“Many share your sentiments,” Sam said looking up at Bill. “Unfortunately, it’s not that simple.”
“I’ll bet we could figure out a way to make it simple,” snarled Bill, “and I won’t miss a one of them!”
Duane and I looked on, wondering what was coming next.
“Ah, but you might miss them more than you think,” Sam said.
“How do you figure that? I suppose you’ve got some survival angle and are going to tell me I can’t survive without them.” Bill’s hands were on his hips now as he stood defiantly.
“Not quite,” Sam said softly. “But you might be surprised to know the unresolved immigration problems may have an unexpected impact on our food supply, and that may make you consider your survival with more due diligence.”
Duane perked up at that. “Oh? How’s that?”
“Pennsylvania’s largest tomato grower, who grows fresh to market tomatoes, says he’s cutting way back on his crop this year,” said Sam. “His supply of immigrant workers has diminished drastically, and local laborers don’t want to do the work, even at $16 an hour.”
“I’ll bet he hired a bunch of lazy Mexicans who are finally showing their true colors,” snapped Bill.
“Actually, laziness isn’t the problem and has nothing to do with this,” Sam said. “They’re concerned about the extra federal government scrutiny immigrants are receiving these days, regardless of whether they’re legal or illegal. The tomato grower says the government’s guest worker program needs to be revamped to make the situation better for him and other growers.”

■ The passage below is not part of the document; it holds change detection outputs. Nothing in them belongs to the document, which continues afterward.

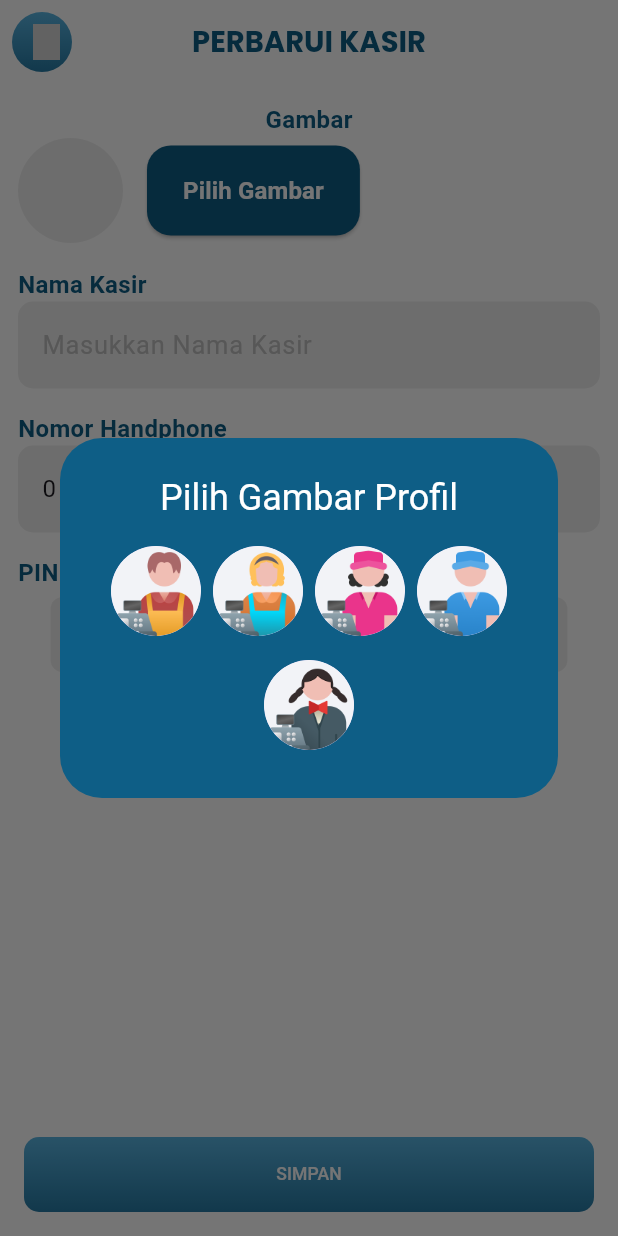
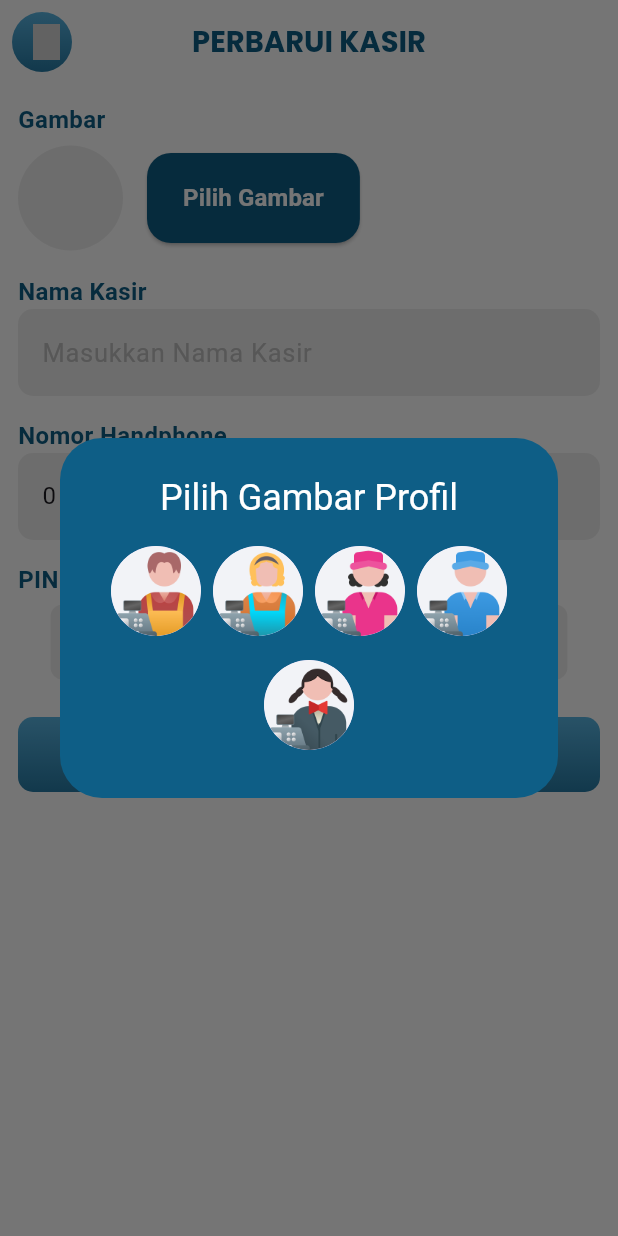
Before and after one commit to TEFA-SMAKZIE/lariskas_lite, a Flutter app: the UpdateCashierFromHome screen opened directly with empty values, after a tap on "Pilih Gambar", on a phone screen of 412 x 824 dp. Run offline on Flutter 3.47's test engine with Material 3 defaults, Android fonts, the light colour scheme and no system bars; our stand-ins replace cached_network_image, connectivity_plus, device_info_plus, dio, file_picker, fl_chart and 22 more; missing offline and left inert: esc_pos_utils_plus, excel, iconify_flutter, jwt_decode, qr_code_scanner_plus; accounts and stored records are empty; statements that could not run were skipped; project files that could hold a hidden picture were left out.

Commit message:
refactor: improve layout and readability in update cashier and home pages

```diff
--- a/lib/view/page/cashier/update_cashier_from_home_page.dart
+++ b/lib/view/page/cashier/update_cashier_from_home_page.dart
@@ -168,14 +168,18 @@ class _UpdateCashierFromHomeState extends State<UpdateCashierFromHome> {
           child: Column(
             mainAxisAlignment: MainAxisAlignment.start,
             children: [
+              Row(
+                children: [
                   Text(
                     "Gambar",
                     style: TextStyle(
-
                         fontWeight: FontWeight.w600,
                         color: primaryColor,
                         fontSize: 16),
                   ),
+                ],
+              ),
+              Gap(5),
               Row(
                 mainAxisAlignment: MainAxisAlignment.start,
                 children: [
@@ -191,8 +195,7 @@ class _UpdateCashierFromHomeState extends State<UpdateCashierFromHome> {
                               fit: BoxFit.cover,
                             )
                           : DecorationImage(
-                              image: AssetImage(
-                                  'assets/products/no-image.png'),
+                              image: AssetImage('assets/products/no-image.png'),
                               fit: BoxFit.cover,
                             ),
                     ),
@@ -241,8 +244,8 @@ class _UpdateCashierFromHomeState extends State<UpdateCashierFromHome> {
                           hintText: "Masukkan Nama Kasir",
                           prefixIcon: null,
                           readOnly: true,
-                          hintStyle: TextStyle(
-                              fontSize: 17, color: Colors.grey[400]),
+                          hintStyle:
+                              TextStyle(fontSize: 17, color: Colors.grey[400]),
                           controller: nameIsOwnerController,
                           maxLines: 1,
                           enabled: widget.cashier.cashierName != 'Owner',
@@ -253,8 +256,8 @@ class _UpdateCashierFromHomeState extends State<UpdateCashierFromHome> {
                           fillColor: Colors.grey[200],
                           hintText: "Masukkan Nama Kasir",
                           prefixIcon: null,
-                          hintStyle: TextStyle(
-                              fontSize: 17, color: Colors.grey[400]),
+                          hintStyle:
+                              TextStyle(fontSize: 17, color: Colors.grey[400]),
                           controller: nameController,
                           maxLines: 1,
                           enabled: widget.cashier.cashierName != 'Owner',
@@ -278,38 +281,37 @@ class _UpdateCashierFromHomeState extends State<UpdateCashierFromHome> {
                     hintText: "Masukkan Nomor Handphone",
                     prefixIcon: null,
                     controller: phoneController,
-                    hintStyle:
-                        TextStyle(fontSize: 17, color: Colors.grey[400]),
+                    hintStyle: TextStyle(fontSize: 17, color: Colors.grey[400]),
                     maxLines: 1,
                     keyboardType: TextInputType.number,
                     suffixIcon: null,
                   ),
                   Gap(15),
-                  Row(
-                    children: const [
+                  Row(children: [
                     Text(
                       "PIN",
+                      textAlign: TextAlign.start,
                       style: TextStyle(
                           fontWeight: FontWeight.w600,
                           color: primaryColor,
                           fontSize: 16),
                     ),
-                    ],
-                  ),
+                  ]),
                   PinInputWidget(
                     controllers: pinController,
                   ),
                 ],
               ),
+
+              Gap(20),
+
+              // Button dengan isPositioned: true agar tidak error
+              ExpensiveFloatingButton(
+                  isPositioned: true, onPressed: _updateCashier),
             ],
           ),
         ),
       ),
-      bottomNavigationBar: Padding(
-        padding: EdgeInsets.all(16.0),
-        child: ExpensiveFloatingButton(
-            left: 12, right: 12, onPressed: _updateCashier),
-      ),
     );
   }
 }
```
Also changed, not shown: lib/view/page/home/home.dart (+37 -37 lines). Lines whose indentation alone changed are shown as unchanged.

“Yeah, well, that’s just one guy,” said Bill.
“Apparently this is something that is affecting other farm facilities, and consumers had better be aware of it,” Sam said.

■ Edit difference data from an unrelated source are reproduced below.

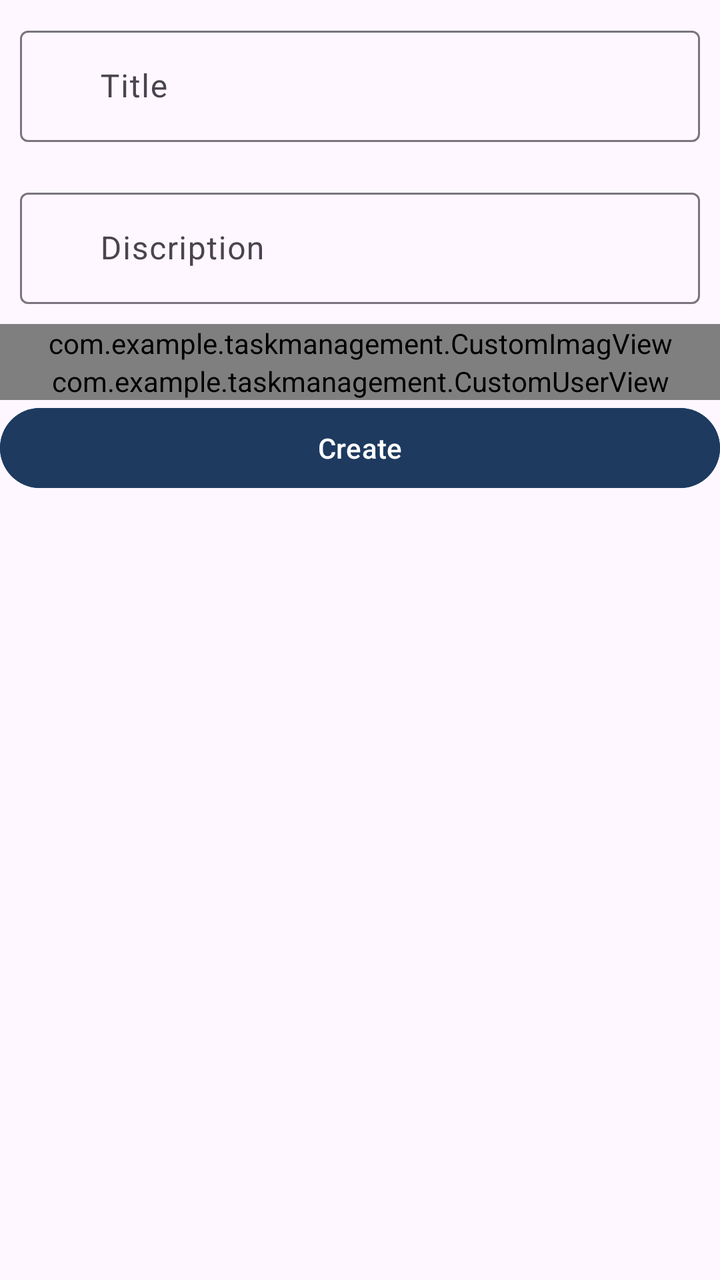
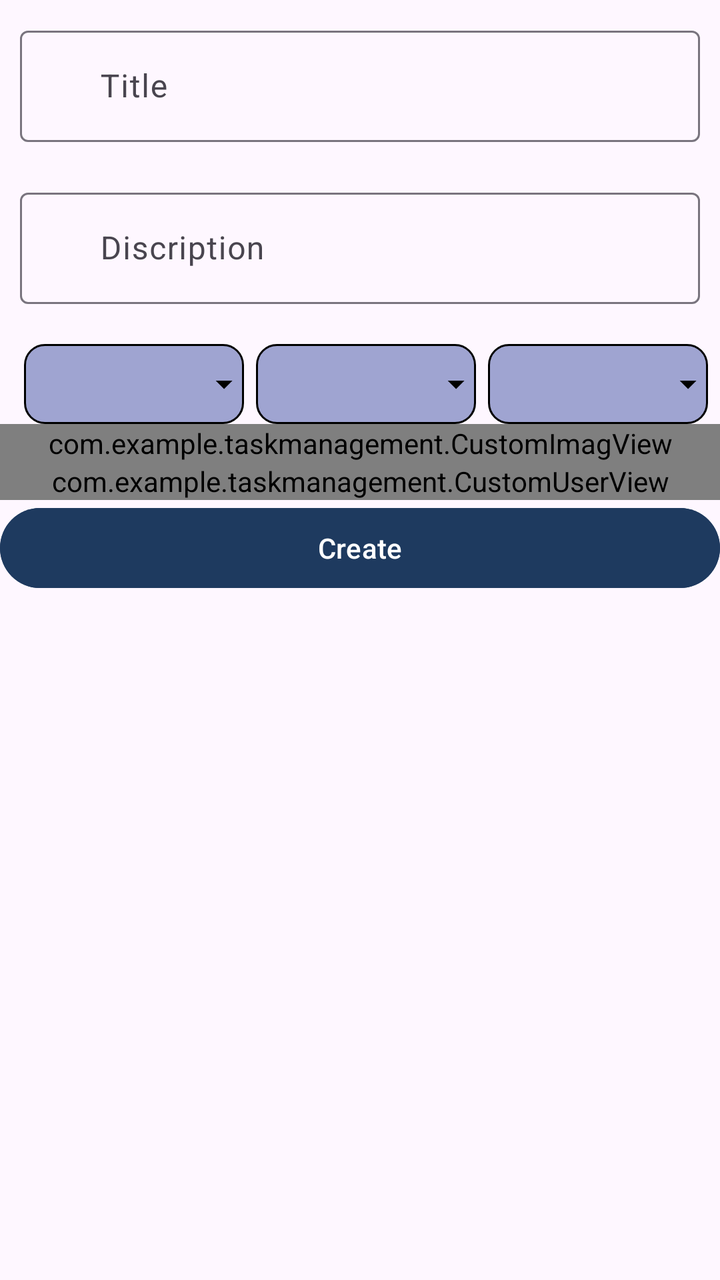

The first picture is an Android layout as it rendered before a commit; the second is the same layout after the commit. The layout source and the unified diff follow.
<!-- AndroidManifest.xml: application theme Theme.TaskManagement -->
<!-- res/layout/fragment_task.xml -->
<?xml version="1.0" encoding="utf-8"?>
<layout xmlns:android="http://schemas.android.com/apk/res/android"
    xmlns:tools="http://schemas.android.com/tools"
    xmlns:app="http://schemas.android.com/apk/res-auto">

    <data>

    </data>
<ScrollView
    android:layout_width="match_parent"
    android:layout_height="wrap_content">
    <LinearLayout
        android:layout_width="match_parent"
        android:layout_height="match_parent"
        android:orientation="vertical"
        tools:context=".TaskFragment">


        <com.google.android.material.textfield.TextInputLayout

            style="@style/Widget.Material3.TextInputLayout.OutlinedBox"
            android:id="@+id/title"
            android:layout_width="match_parent"
            android:layout_height="wrap_content"
            android:layout_margin="10dp"

            android:hint="Title">

            <com.google.android.material.textfield.TextInputEditText
                android:layout_width="match_parent"
                android:layout_height="wrap_content"
                android:paddingStart="40dp"/>
        </com.google.android.material.textfield.TextInputLayout>
        <LinearLayout
            android:id="@+id/Loader"
            android:orientation="vertical"
            android:layout_width="match_parent"
            android:visibility="gone"
            android:layout_height="wrap_content">
            <ProgressBar
                android:layout_width="match_parent"
                android:layout_height="wrap_content">

            </ProgressBar>
            <TextView
                android:gravity="center"
                android:text="Loading.."
                android:layout_width="match_parent"
                android:layout_height="wrap_content"/>
        </LinearLayout>
        <com.google.android.material.textfield.TextInputLayout
            style="@style/Widget.Material3.TextInputLayout.OutlinedBox"
            android:id="@+id/discription"
            android:layout_width="match_parent"
            android:layout_height="wrap_content"
            android:layout_margin="10dp"

            android:hint="Discription">

            <com.google.android.material.textfield.TextInputEditText
                android:layout_width="match_parent"
                android:layout_height="wrap_content"
                android:paddingStart="40dp"/>
        </com.google.android.material.textfield.TextInputLayout>
        <com.example.taskmanagement.CustomImagView
            android:id="@+id/customImageView"
            android:layout_width="match_parent"
            android:layout_height="wrap_content">

        </com.example.taskmanagement.CustomImagView>
       <com.example.taskmanagement.CustomUserView
           android:id="@+id/customUser"
           android:layout_width="match_parent"
           android:layout_height="wrap_content">

       </com.example.taskmanagement.CustomUserView>
        <Button
            android:id="@+id/savebtn"
            android:textColor="@color/white"
            android:text="Create"
            android:layout_gravity="center"
            android:backgroundTint="@color/darknavey"
            android:layout_width="match_parent"
            android:layout_height="wrap_content"/>
    </LinearLayout>
</ScrollView>

</layout>
<!-- resources referenced by this layout -->
<resources>
  <color name="darknavey">#1E3A5F</color>
  <color name="white">#FFFFFFFF</color>
  <style name="Theme.TaskManagement" parent="Base.Theme.TaskManagement" />
  <style name="Base.Theme.TaskManagement" parent="Theme.Material3.DayNight.NoActionBar">
          
          
      </style>
</resources>

<!-- the commit's change to res/layout/fragment_task.xml (unified diff, before → after) -->
@@ -62,6 +62,89 @@
                 android:layout_height="wrap_content"
                 android:paddingStart="40dp"/>
         </com.google.android.material.textfield.TextInputLayout>
+        <LinearLayout
+            android:layout_width="match_parent"
+            android:layout_height="wrap_content"
+            android:orientation="horizontal"
+            android:weightSum="3"
+            android:paddingStart="6dp"
+            android:paddingEnd="6dp">
+            <FrameLayout
+                android:layout_width="0dp"
+                android:layout_height="40dp"
+                android:layout_weight="1"
+                android:layout_marginStart="6dp"
+                android:layout_marginTop="10dp">
+
+                <Spinner
+                    android:id="@+id/spinner"
+                    android:layout_width="match_parent"
+                    android:layout_height="match_parent"
+                    android:background="@drawable/spinner_bg"
+                    android:spinnerMode="dropdown"
+                    android:paddingStart="8dp"
+                    android:paddingEnd="24dp"/>
+
+                <ImageView
+                    android:layout_width="20dp"
+                    android:layout_height="20dp"
+                    android:layout_gravity="end|center_vertical"
+                    android:src="@drawable/outline_arrow_drop_down_24"
+                    android:clickable="false"
+                    android:focusable="false"/>
+
+            </FrameLayout>
+            <FrameLayout
+                android:layout_width="0dp"
+                android:layout_height="40dp"
+                android:layout_weight="1"
+                android:layout_marginStart="6dp"
+                android:layout_marginTop="10dp">
+
+                <Spinner
+                    android:id="@+id/categoryspinner"
+                    android:layout_width="match_parent"
+                    android:layout_height="match_parent"
+                    android:background="@drawable/spinner_bg"
+                    android:spinnerMode="dropdown"
+                    android:paddingStart="8dp"
+                    android:paddingEnd="24dp"/>
+
+                <ImageView
+                    android:layout_width="20dp"
+                    android:layout_height="20dp"
+                    android:layout_gravity="end|center_vertical"
+                    android:src="@drawable/outline_arrow_drop_down_24"
+                    android:clickable="false"
+                    android:focusable="false"/>
+
+            </FrameLayout>
+            <FrameLayout
+                android:layout_width="0dp"
+                android:layout_height="40dp"
+                android:layout_weight="1"
+                android:layout_marginStart="6dp"
+                android:layout_marginTop="10dp">
+
+                <Spinner
+                    android:id="@+id/periorityspinner"
+                    android:layout_width="match_parent"
+                    android:layout_height="match_parent"
+                    android:background="@drawable/spinner_bg"
+                    android:spinnerMode="dropdown"
+                    android:paddingStart="8dp"
+                    android:paddingEnd="24dp"/>
+
+                <ImageView
+                    android:layout_width="20dp"
+                    android:layout_height="20dp"
+                    android:layout_gravity="end|center_vertical"
+                    android:src="@drawable/outline_arrow_drop_down_24"
+                    android:clickable="false"
+                    android:focusable="false"/>
+
+            </FrameLayout>
+        </LinearLayout>
         <com.example.taskmanagement.CustomImagView
             android:id="@+id/customImageView"
             android:layout_width="match_parent"
<!-- resource entries referenced after the edit -->
@@ -2,7 +2,23 @@
 <resources>
   <color name="darknavey">#1E3A5F</color>
   <color name="white">#FFFFFFFF</color>
+  <!-- drawable outline_arrow_drop_down_24 (drawable) -->
+  <vector xmlns:android="http://schemas.android.com/apk/res/android" android:height="24dp" android:tint="#000000" android:viewportHeight="960" android:viewportWidth="960" android:width="24dp">
+        
+      <path android:fillColor="@android:color/white" android:pathData="M480,600L280,400L680,400L480,600Z"/>
+      
+  </vector>
+  <!-- drawable spinner_bg (drawable) -->
+  <?xml version="1.0" encoding="utf-8"?>
+  <shape xmlns:android="http://schemas.android.com/apk/res/android">
+  <solid android:color="@color/status"/>
+      <corners android:radius="10dp"/>
+      <stroke
+          android:width="1dp"
+         />
+  </shape>
   <style name="Theme.TaskManagement" parent="Base.Theme.TaskManagement" />
+  <color name="status">#9fa4d1</color>
   <style name="Base.Theme.TaskManagement" parent="Theme.Material3.DayNight.NoActionBar">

“And you think this could affect our food supply?” asked Duane.
“It just might be one of those problems that has sneaked up on us,” Sam said. “It emphasizes the need to grow your own food.”
“Ah, you guys are hopeless. That’s not going to keep out illegals,” growled Bill, stomping back to his project.
He’s got a point,” Duane said.
“We’re not going to resolve the sticky immigration problem amongst ourselves,” Sam said. “I’m simply bringing another aspect of it to your attention. Our job is to focus on what we can do to survive in a world that has such problems. One solution is obviously to grow your own tomatoes.”
“Yeah,” said Diane. “Duane’s going to buy some plants soon.”
“That’s good,” Sam said. “Many good Americans grow tomatoes. And it’s more important now than ever.”